‘Man carrying a box, possibly for offerings’

New York’s Metropolitan Museum returns ancient Sumerian figurine to Iraqi officials

NEWSROOM — An ancient Mesopotamian artifact, dating back to the Sumerian era, was handed over to Iraq by the Metropolitan Museum of Art in New York.

The handover ceremony was attended by Iraqi Prime Minister, Mohammed Shiaa’ Al-Sudani,  Iraqi Ambassador to Washington Nizar Al-Khairallah, and representatives from the museum.

The copper alloy piece, named “Man carrying a box, possibly for offerings,” is of a nude male figure carrying a box on his head.

According the museum’s description, the figure is “reminiscent of scenes depicting priests carrying offerings,” a ritual common in the Early Dynastic period 2900-2350 BCE.

The sculpture had been part of the museum’s collection for nearly 70 years, since it was acquired in 1955.

Al-Sudani expressed his gratitude to the Metropolitan Museum for their cooperation in the return of the artifact.
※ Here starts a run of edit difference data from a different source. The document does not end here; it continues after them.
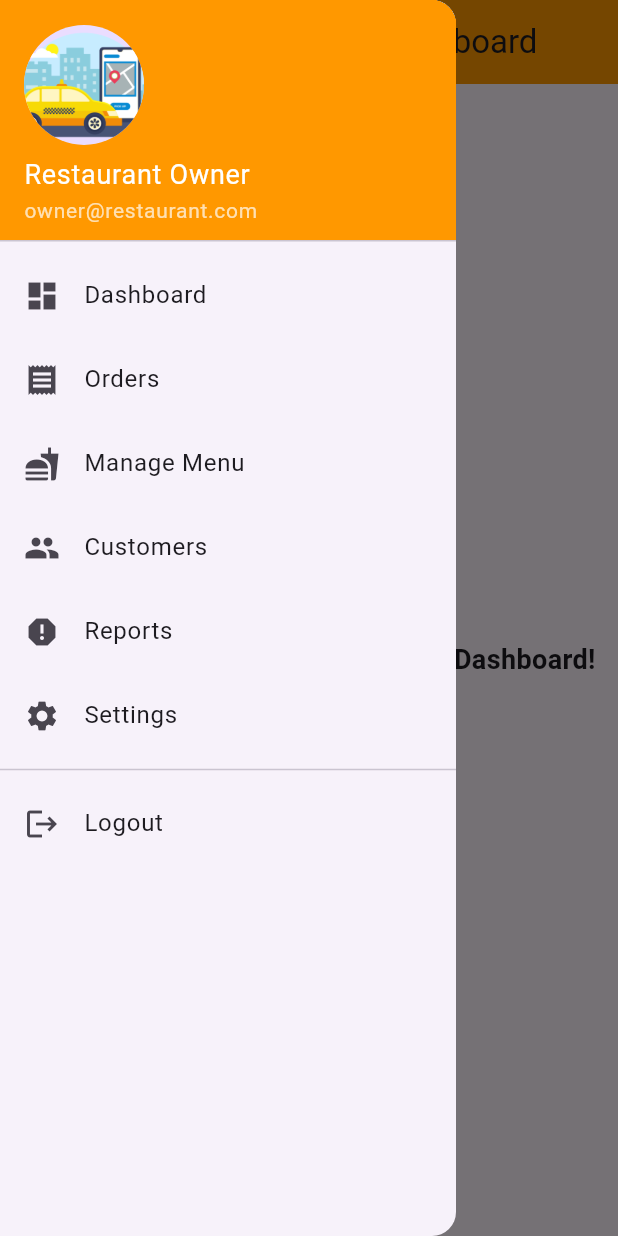
After one commit to SoeThiriKhaing/dailyfeardeal, a Flutter app: the RestaurantOwnerDashboard screen opened directly, with the side drawer open, on a phone screen of 412 x 824 dp. The commit adds this screen. Run offline on Flutter 3.47's test engine with Material 3 defaults, Android fonts, the phone set to English and light mode, and no system bars; our stand-ins replace carousel_slider, flutter_secure_storage, get; accounts and stored records are empty; network calls fail.

Commit message:
Added restaurant_owner_dashboard

```diff
--- a/lib/main.dart
+++ b/lib/main.dart
@@ -6,6 +6,7 @@ import 'package:dailyfairdeal/screens/auth/signup/taxi_driver_sign_up.dart';
 import 'package:dailyfairdeal/screens/auth/splashscreen.dart';
 import 'package:dailyfairdeal/screens/auth/to_register.dart';
 import 'package:dailyfairdeal/screens/food/food_category.dart';
+import 'package:dailyfairdeal/screens/home/profile.dart';
 import 'package:flutter/material.dart';
 import 'package:get/get.dart';
 
@@ -33,6 +34,7 @@ class MyApp extends StatelessWidget {
           GetPage(name: '/dfdridersignup', page: () => const RiderSignUp()),
           GetPage(name: '/foodcategory', page: () => const FoodPage()),
           GetPage(name: '/merchantsignup', page: () => const MerchantSignUp()),
+          GetPage(name: '/profile', page: () => const Profile()),
         ]);
   }
 }
--- /dev/null
+++ b/lib/screens/dashboard/restaurant/restaurant_owner_dashboard.dart
@@ -0,0 +1,104 @@
+import 'package:flutter/material.dart';
+import 'package:get/get.dart';
+
+class RestaurantOwnerDashboard extends StatelessWidget {
+
+  const RestaurantOwnerDashboard({ super.key });
+
+  @override
+  Widget build(BuildContext context) {
+    return Scaffold(
+      appBar: AppBar(
+        title: const Text('Restaurant Owner Dashboard'),
+        backgroundColor: Colors.orange,
+      ),
+      drawer: Drawer(
+        child: ListView(
+          padding: EdgeInsets.zero,
+          children: [
+            const DrawerHeader(
+              decoration: BoxDecoration(
+                color: Colors.orange,
+              ),
+              child: Column(
+                crossAxisAlignment: CrossAxisAlignment.start,
+                mainAxisAlignment: MainAxisAlignment.spaceEvenly,
+                children: [
+                  CircleAvatar(
+                    radius: 40,
+                    backgroundImage: AssetImage('assets/images/dfd.png'),
+                  ),
+                  SizedBox(height: 5),
+                  Text(
+                    'Restaurant Owner',
+                    style: TextStyle(color: Colors.white, fontSize: 18),
+                  ),
+                  Text(
+                    'owner@restaurant.com',
+                    style: TextStyle(color: Colors.white70, fontSize: 14),
+                  ),
+                ],
+              ),
+            ),
+            ListTile(
+              leading: const Icon(Icons.dashboard),
+              title: const Text('Dashboard'),
+              onTap: () {
+                Get.back();
+              },
+            ),
+            ListTile(
+              leading: const Icon(Icons.receipt),
+              title: const Text('Orders'),
+              onTap: () {
+                Get.back();
+              },
+            ),
+            ListTile(
+              leading: const Icon(Icons.fastfood),
+              title: const Text('Manage Menu'),
+              onTap: () {
+                Get.back();
+              },
+            ),
+            ListTile(
+              leading: const Icon(Icons.people),
+              title: const Text('Customers'),
+              onTap: () {
+                Get.back();
+              },
+            ),
+            ListTile(
+              leading: const Icon(Icons.report),
+              title: const Text('Reports'),
+              onTap: () {
+                Get.back();
+              },
+            ),
+            ListTile(
+              leading: const Icon(Icons.settings),
+              title: const Text('Settings'),
+              onTap: () {
+                Get.back();
+              },
+            ),
+            const Divider(),
+            ListTile(
+              leading: const Icon(Icons.logout),
+              title: const Text('Logout'),
+              onTap: () {
+                Get.toNamed("/profile");
+              },
+            ),
+          ],
+        ),
+      ),
+      body: const Center(
+        child: Text(
+          'Welcome to the Restaurant Owner Dashboard!',
+          style: TextStyle(fontSize: 18, fontWeight: FontWeight.bold),
+        ),
+      ),
+    );
+  }
+}
--- a/lib/screens/home/business.dart
+++ b/lib/screens/home/business.dart
@@ -25,7 +25,7 @@ class BusinessPage extends StatelessWidget {
                 margin: const EdgeInsets.all(10),
                 child: Image.asset("assets/images/dfd.png")),
             // Three card views
-            _buildCard('Merchant/Food Owner Account', Colors.white, Icons.shop,
+            _buildCard('Restaurant/Shop Owner Account', Colors.white, Icons.shop,
                 '/merchantsignup'),
             _buildCard('DFD Driver Account', Colors.white,
                 Icons.taxi_alert, '/driversignup'),
--- a/lib/screens/home/profile.dart
+++ b/lib/screens/home/profile.dart
@@ -1,3 +1,4 @@
+import 'package:dailyfairdeal/screens/dashboard/restaurant/restaurant_owner_dashboard.dart';
 import 'package:dailyfairdeal/screens/home/business.dart';
 import 'package:dailyfairdeal/widget/app_color.dart';
 import 'package:dailyfairdeal/widget/support_widget.dart';
@@ -84,7 +85,7 @@ class Profile extends StatelessWidget {
             // Card View
             GestureDetector(
               onTap: () {
-               // Get.to(() => const MerchantDashboard());
+                Get.to(() => const RestaurantOwnerDashboard());
               },
               child: Card(
                 color: Colors.white,
```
He emphasized that such initiatives bolster the bilateral relationship between Iraq and the United States.

Highlighting the artifact’s significance, Al-Sudani remarked, “Iraqi antiquities represent the identity, history, and civilization of our country.” Iraqi authorities have worked to recover taken artifacts associated with Mesopotamian civilizations, a statement from the Prime Minister’s office said, particularly after extensive looting and neglect in the post-2003 era.

The museum’s director, Max Hollein, expressed the Met’s commitment to collecting antiquities and to preserving cultural heritage.

“We are honored to collaborate with the Republic of Iraq on the return of this sculpture,” Hollein said in a statement reported by The New York Times.

Al-Sudani, accompanied by a high-level delegation of Iraqi officials, has been in the United States this week for meetings, which included a visit to the White House for discussions with U.S. President Joseph Biden.

Iraqi museums faced largescale looting in recent decades, with tens of thousands of artifacts reportedly stolen and disappeared.

On May 9, 2023, the Iraqi foreign ministry revealed that 34,502 artifacts have been returned to the country since 2019.